His fourth principle—buy and hold—is often overlooked.
You could be your own worst enemy
Investing can be emotional. You’re putting your hard-earned money at risk, so it’s easy to feel helpless when markets go down. But investing is one place in life where it might pay not to take any action.
“Even smart people respond to sudden movements in the markets,” says Evans. “But, ultimately, this behavior is often destructive to your long-term results.”
In his book, Evans references a study by Dalbar, Inc., a research and advisory firm that studies investor behavior. The study showed that “every year … investors in both stocks and bonds earn far less than the funds or portfolios they’re invested in.”
Why? Investors, on average, panic and move money out of the market when there are sudden—and often sharp—downturns. And they invest again only after the markets have rebounded far beyond their low point. This behavior conflicts with common sense, because it means selling low and buying high.
That’s why it’s important to keep a long-term perspective. “If you don’t buy and hold, you just might buy and lose,” advises Evans.
Trust the data
Evans acknowledges that following his strategy may require people to change the way they invest. “And that’s not something to be taken lightly,” he concedes. “However, the data supporting index funds outperforming active management over the long run are clear and convincing.”
He also points out that investors can’t necessarily get around this fact by buying only past market-beaters.
In 2014, The New York Times published an article summarizing a revealing Dow Jones study. It showed that over a 5-year period, only 2 actively managed funds—out of 2,862—beat their benchmarks. And in the sixth year, none of the funds beat their benchmarks.
That doesn’t mean it’s impossible for actively managed funds to beat total market returns. But the data show the odds aren’t in your favor.
And don’t follow the money
Evans believes there’s a simple reason most people still invest their money in actively managed mutual funds. “It’s a deep-seated facet of human nature. People believe what they want to believe, no matter what the evidence may say.”
“But if you invest for the long term based on my 4 principles, it’s very likely you’ll outperform the vast majority of actively managed funds.”
All investing is subject to risk, including the possible loss of the money you invest.
Investments in stocks or bonds issued by non-U.S. companies are subject to risks including country/regional risk and currency risk.
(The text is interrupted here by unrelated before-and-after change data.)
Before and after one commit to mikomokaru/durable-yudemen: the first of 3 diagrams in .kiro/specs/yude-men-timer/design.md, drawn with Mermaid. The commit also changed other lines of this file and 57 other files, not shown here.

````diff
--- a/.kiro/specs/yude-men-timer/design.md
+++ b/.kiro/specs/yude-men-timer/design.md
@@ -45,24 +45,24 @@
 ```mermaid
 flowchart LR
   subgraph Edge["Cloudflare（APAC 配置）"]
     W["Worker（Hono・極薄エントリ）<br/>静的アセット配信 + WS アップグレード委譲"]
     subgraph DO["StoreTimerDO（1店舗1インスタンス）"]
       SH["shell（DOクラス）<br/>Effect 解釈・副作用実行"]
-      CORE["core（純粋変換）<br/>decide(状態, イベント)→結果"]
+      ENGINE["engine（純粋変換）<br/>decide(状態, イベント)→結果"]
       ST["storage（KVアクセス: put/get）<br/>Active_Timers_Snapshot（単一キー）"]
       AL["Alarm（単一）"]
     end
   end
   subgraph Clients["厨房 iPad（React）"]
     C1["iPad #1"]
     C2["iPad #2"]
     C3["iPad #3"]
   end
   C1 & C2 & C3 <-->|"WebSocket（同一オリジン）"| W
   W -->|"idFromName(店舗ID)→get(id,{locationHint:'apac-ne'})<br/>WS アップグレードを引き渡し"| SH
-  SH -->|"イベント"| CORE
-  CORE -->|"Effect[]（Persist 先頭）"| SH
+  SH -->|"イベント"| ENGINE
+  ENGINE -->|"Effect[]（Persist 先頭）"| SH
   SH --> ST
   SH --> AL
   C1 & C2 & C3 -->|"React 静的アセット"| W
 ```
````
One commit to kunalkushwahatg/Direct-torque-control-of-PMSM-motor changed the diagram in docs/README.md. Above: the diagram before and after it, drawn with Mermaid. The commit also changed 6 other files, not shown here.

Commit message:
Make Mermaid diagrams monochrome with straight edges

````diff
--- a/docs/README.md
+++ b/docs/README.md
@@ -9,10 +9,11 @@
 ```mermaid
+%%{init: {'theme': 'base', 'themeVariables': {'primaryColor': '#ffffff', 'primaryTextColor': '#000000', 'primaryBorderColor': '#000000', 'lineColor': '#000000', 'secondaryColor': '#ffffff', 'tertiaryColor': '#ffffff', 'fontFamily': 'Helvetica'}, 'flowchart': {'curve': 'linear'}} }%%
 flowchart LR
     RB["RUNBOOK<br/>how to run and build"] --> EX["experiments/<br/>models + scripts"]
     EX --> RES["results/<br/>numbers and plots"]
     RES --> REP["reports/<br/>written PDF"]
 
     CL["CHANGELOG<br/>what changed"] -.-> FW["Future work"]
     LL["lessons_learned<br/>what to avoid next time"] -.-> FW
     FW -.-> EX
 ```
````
Opinions expressed by Mr. Evans are not necessarily those of Vanguard.
Vanguard accepts no responsibility for content on third-party websites.